**About this exercise**: Search the records for lines with the word "practice" and copy each match.

**Data for processing**:
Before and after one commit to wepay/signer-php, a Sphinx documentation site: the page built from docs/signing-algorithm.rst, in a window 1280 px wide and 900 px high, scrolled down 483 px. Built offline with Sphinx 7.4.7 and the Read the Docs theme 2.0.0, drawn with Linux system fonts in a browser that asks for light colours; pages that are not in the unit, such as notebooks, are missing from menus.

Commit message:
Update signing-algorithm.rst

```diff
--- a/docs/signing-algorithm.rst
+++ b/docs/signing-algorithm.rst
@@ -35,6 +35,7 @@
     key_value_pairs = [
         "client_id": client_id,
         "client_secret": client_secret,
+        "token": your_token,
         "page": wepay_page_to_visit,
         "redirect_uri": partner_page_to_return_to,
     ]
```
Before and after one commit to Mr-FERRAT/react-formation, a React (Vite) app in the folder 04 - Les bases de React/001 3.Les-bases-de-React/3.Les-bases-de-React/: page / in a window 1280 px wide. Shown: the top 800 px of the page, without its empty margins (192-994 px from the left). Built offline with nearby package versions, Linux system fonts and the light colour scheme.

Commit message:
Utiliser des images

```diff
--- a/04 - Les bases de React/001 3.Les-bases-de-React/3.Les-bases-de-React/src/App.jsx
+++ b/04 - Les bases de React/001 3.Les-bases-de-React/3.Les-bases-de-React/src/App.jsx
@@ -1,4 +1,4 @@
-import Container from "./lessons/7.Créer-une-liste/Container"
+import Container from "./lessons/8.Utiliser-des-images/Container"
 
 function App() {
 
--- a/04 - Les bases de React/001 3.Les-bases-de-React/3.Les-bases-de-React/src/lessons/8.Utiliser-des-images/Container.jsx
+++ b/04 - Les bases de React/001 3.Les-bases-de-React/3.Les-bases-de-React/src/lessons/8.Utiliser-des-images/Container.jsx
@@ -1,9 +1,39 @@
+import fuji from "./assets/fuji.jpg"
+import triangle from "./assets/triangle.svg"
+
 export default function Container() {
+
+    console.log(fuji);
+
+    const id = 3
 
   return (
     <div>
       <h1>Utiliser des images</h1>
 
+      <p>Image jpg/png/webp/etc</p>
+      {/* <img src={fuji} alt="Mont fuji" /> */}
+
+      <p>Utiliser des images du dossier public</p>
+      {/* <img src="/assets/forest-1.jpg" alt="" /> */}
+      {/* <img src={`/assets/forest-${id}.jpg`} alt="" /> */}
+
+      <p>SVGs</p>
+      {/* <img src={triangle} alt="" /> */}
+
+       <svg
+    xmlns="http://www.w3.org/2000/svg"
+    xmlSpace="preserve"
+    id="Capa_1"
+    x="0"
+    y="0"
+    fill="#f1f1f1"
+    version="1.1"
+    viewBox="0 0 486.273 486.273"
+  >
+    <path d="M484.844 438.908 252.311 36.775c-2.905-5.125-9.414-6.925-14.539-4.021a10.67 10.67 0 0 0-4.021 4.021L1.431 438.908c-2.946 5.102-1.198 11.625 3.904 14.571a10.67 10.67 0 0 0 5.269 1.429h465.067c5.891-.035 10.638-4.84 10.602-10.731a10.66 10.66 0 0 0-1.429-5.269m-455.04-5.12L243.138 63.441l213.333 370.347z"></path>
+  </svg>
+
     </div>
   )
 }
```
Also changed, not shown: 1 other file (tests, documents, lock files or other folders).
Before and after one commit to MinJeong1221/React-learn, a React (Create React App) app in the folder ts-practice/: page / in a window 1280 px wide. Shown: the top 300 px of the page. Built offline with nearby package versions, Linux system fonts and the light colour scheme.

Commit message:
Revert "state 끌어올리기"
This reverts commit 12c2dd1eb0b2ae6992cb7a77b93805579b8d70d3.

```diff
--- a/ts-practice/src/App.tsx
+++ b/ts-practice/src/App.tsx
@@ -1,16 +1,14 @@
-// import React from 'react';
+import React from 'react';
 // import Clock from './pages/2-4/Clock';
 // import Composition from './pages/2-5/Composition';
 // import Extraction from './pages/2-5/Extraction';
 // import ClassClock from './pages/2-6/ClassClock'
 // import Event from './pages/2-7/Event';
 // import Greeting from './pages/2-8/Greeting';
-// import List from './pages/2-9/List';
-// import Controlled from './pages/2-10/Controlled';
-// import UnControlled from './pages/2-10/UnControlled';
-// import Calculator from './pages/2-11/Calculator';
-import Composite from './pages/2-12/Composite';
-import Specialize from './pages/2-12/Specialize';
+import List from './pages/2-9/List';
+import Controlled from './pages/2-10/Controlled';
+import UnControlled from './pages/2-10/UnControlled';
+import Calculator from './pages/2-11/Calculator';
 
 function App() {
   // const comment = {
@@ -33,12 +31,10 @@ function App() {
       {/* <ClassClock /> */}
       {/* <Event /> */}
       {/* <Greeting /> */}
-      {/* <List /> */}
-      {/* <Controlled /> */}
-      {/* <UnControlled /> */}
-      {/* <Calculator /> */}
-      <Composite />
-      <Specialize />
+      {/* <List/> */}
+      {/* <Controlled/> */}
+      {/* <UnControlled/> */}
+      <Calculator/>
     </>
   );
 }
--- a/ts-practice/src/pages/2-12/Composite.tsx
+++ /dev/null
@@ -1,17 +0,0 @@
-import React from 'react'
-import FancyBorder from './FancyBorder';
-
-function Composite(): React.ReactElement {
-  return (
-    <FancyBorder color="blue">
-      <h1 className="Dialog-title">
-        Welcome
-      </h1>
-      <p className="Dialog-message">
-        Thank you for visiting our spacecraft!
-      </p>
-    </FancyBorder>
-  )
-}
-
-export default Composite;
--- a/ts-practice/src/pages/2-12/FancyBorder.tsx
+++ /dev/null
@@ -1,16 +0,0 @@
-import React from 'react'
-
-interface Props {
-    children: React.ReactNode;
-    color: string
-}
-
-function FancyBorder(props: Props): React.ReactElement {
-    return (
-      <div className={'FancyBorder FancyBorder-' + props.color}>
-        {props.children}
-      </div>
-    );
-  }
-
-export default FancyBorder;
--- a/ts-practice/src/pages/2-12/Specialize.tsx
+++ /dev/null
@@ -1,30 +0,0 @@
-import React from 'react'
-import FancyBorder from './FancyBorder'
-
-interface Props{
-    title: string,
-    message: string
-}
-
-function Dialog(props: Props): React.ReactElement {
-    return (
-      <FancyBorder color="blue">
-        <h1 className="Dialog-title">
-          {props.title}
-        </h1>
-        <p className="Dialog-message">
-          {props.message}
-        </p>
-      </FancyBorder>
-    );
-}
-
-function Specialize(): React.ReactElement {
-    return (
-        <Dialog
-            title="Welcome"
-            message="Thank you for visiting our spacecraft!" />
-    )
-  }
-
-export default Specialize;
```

**Task result**:
Before and after one commit to MinJeong1221/React-learn, a React (Create React App) app in the folder ts-practice/: page / in a window 1280 px wide. Shown: the top 300 px of the page. Built offline with nearby package versions, Linux system fonts and the light colour scheme.
--- a/ts-practice/src/App.tsx
+++ b/ts-practice/src/App.tsx
--- a/ts-practice/src/pages/2-12/Composite.tsx
--- a/ts-practice/src/pages/2-12/FancyBorder.tsx
--- a/ts-practice/src/pages/2-12/Specialize.tsx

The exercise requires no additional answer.